> [What is needed]
Pictures stay out, but every line of the data is copied exactly.

Records for this task section start

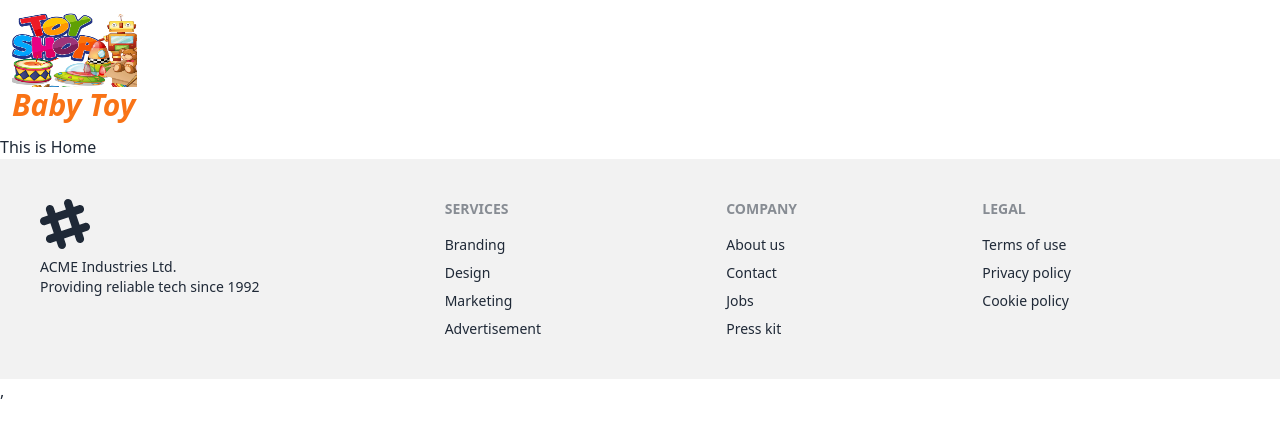
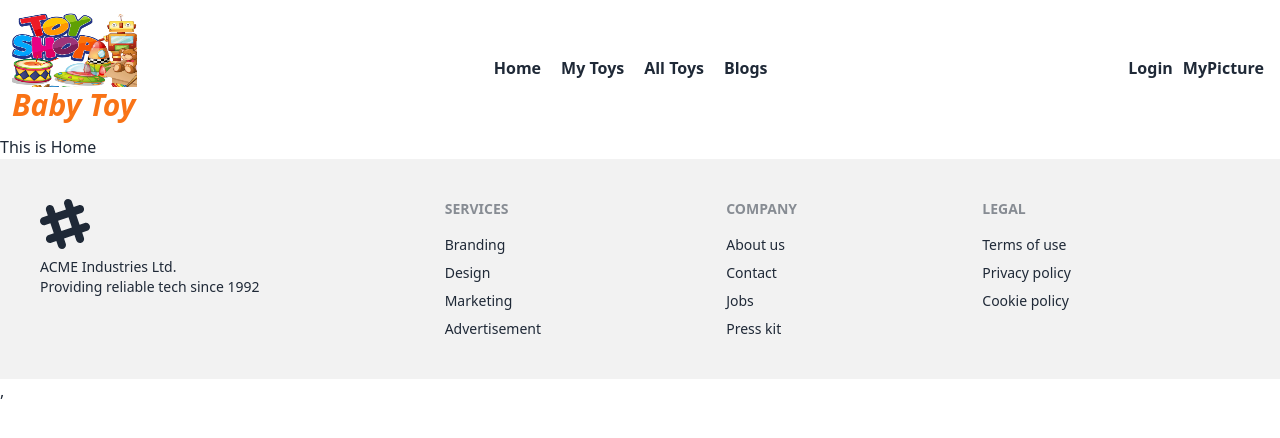
Before and after one commit to mehedihasanrupok/toy-marketplace-client, a React (Vite) app: page / in a window 1280 px wide. Shown: the top 438 px of the page. Built offline with nearby package versions, Linux system fonts and the light colour scheme.

Commit message:
Navbar Done

```diff
--- a/src/pages/Shared/Header/Header.jsx
+++ b/src/pages/Shared/Header/Header.jsx
@@ -6,16 +6,20 @@ import './Header.css'
 const Header = () => {
 
     return (
-       <div>
+        <div className='flex justify-between font-bold items-center'>
             <div className='p-3'>
                 <img className='my-logo' src={logo} alt="" />
                 <h3 className='text-orange-500 italic font-bold text-3xl'>Baby Toy</h3>
             </div>
-          <div>
-            <Link></Link>
+            <div className='p-4 space-x-5 items-center'>
+                <Link to='/'>Home</Link>
+                <Link>My Toys</Link>
+                <Link>All Toys</Link>
+                <Link>Blogs</Link>
             </div>
-          <div>
-
+            <div className='p-4 justify-around space-x-2.5'>
+                <Link>Login</Link>
+                <button>MyPicture</button>
             </div>
         </div>
     );
```
Lines whose indentation alone changed are shown as unchanged.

Records for this task section end

> [Task output]
Before and after one commit to mehedihasanrupok/toy-marketplace-client, a React (Vite) app: page / in a window 1280 px wide. Shown: the top 438 px of the page. Built offline with nearby package versions, Linux system fonts and the light colour scheme.

Commit message:
Navbar Done

```diff
--- a/src/pages/Shared/Header/Header.jsx
+++ b/src/pages/Shared/Header/Header.jsx
@@ -6,16 +6,20 @@ import './Header.css'
 const Header = () => {
 
     return (
-       <div>
+        <div className='flex justify-between font-bold items-center'>
             <div className='p-3'>
                 <img className='my-logo' src={logo} alt="" />
                 <h3 className='text-orange-500 italic font-bold text-3xl'>Baby Toy</h3>
             </div>
-          <div>
-            <Link></Link>
+            <div className='p-4 space-x-5 items-center'>
+                <Link to='/'>Home</Link>
+                <Link>My Toys</Link>
+                <Link>All Toys</Link>
+                <Link>Blogs</Link>
             </div>
-          <div>
-
+            <div className='p-4 justify-around space-x-2.5'>
+                <Link>Login</Link>
+                <button>MyPicture</button>
             </div>
         </div>
     );
```
Lines whose indentation alone changed are shown as unchanged.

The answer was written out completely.